Prime Minister Abiy Ahmed has won international praise for his reformist agenda since coming to power in April, including allowing the return of exiled opposition figures.
But his mandate has been marked by ethnic violence, mainly between the Oromo community and other minority groups in several parts of the Horn of Africa nation.
"The objective of the Commission is to maintain peace, justice, national unity and consensus and also reconciliation among Ethiopian peoples," Fana reported on its website.
It said the commission would also identify the reasons for disputes and violations of human rights.
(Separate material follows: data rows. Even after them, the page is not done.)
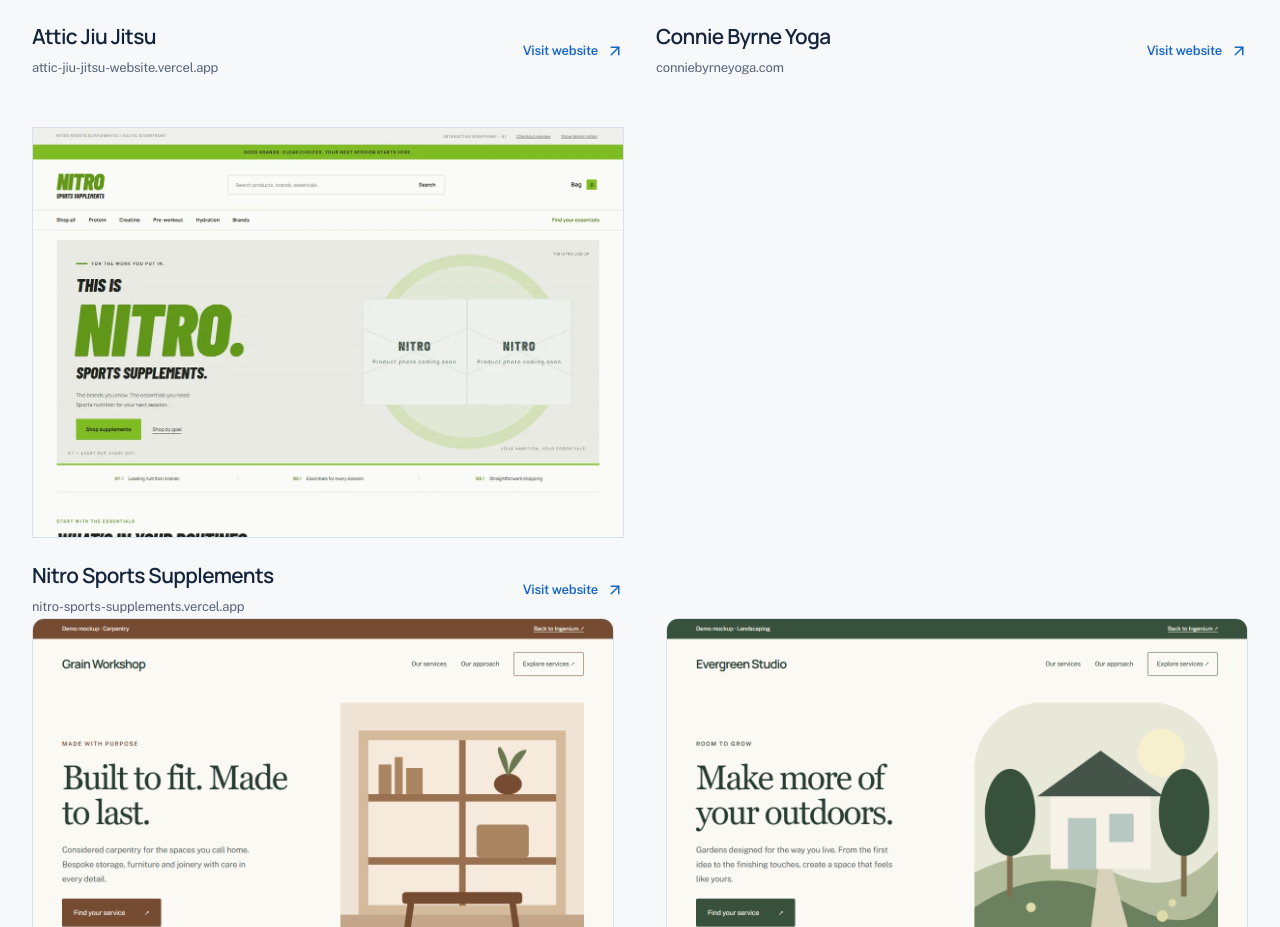
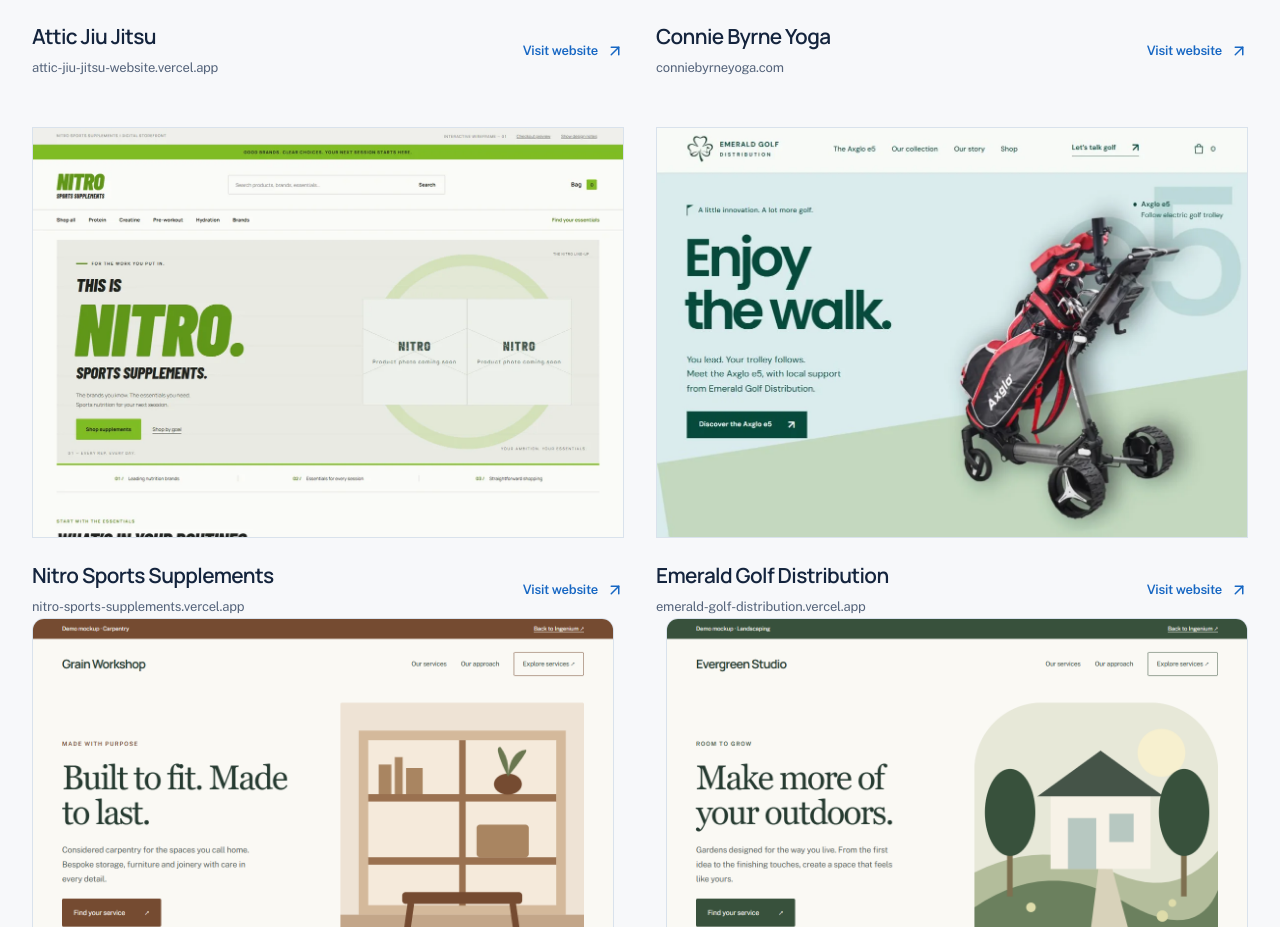
Before and after one commit to kyle278/ingenium-website, a Next.js app: page /results in a window 1280 px wide. Shown: the part 2212-3139 px from the top of the page. Built offline with nearby package versions, Linux system fonts and the light colour scheme; no server answers.

Commit message:
Add Emerald Golf Distribution to current projects

```diff
--- a/components/rebuild/CurrentProjects.tsx
+++ b/components/rebuild/CurrentProjects.tsx
@@ -10,6 +10,7 @@ const currentProjects = [
   { slug: "attic-jiu-jitsu", image: "/project-previews/attic-jiu-jitsu-20261029.webp", name: "Attic Jiu Jitsu", url: "https://attic-jiu-jitsu-website.vercel.app/" },
   { slug: "connie-byrne-yoga", name: "Connie Byrne Yoga", url: "https://conniebyrneyoga.com" },
   { slug: "nitro-sports-supplements", name: "Nitro Sports Supplements", url: "https://nitro-sports-supplements.vercel.app/" },
+  { slug: "emerald-golf-distribution", name: "Emerald Golf Distribution", url: "https://emerald-golf-distribution.vercel.app/" },
 ];
 
 export default function CurrentProjects({ home = false }: { home?: boolean }) {
```
Also changed, not shown: public/project-previews/emerald-golf-distribution.webp (added), 1 other file (tests, documents, lock files or other folders).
Tesfaye Daba, president of the parliamentary commission for peace and foreign affairs, told Fana the commission will investigate abuses and make proposals to the parliament on how to make amends.
According to the UN Office for the Coordination of Humanitarian Affairs, at least 2.4 million people have been displaced inside Ethiopia by intercommunal violence.
Around one million people were forced from their homes after violent clashes between Oromo people and the Gedeo ethnic minority in the south after Abiy came to power this year.
Ethnic clashes have overshadowed Abiy's reforms, which include the planned privatisation of public companies, the release of jailed dissidents and journalists and a peace accord with neighbouring Eritrea.
Rights groups have for years accused Ethiopian security forces of abuses, mainly against suspected members of rebel groups opposed to the EPRDF ruling party.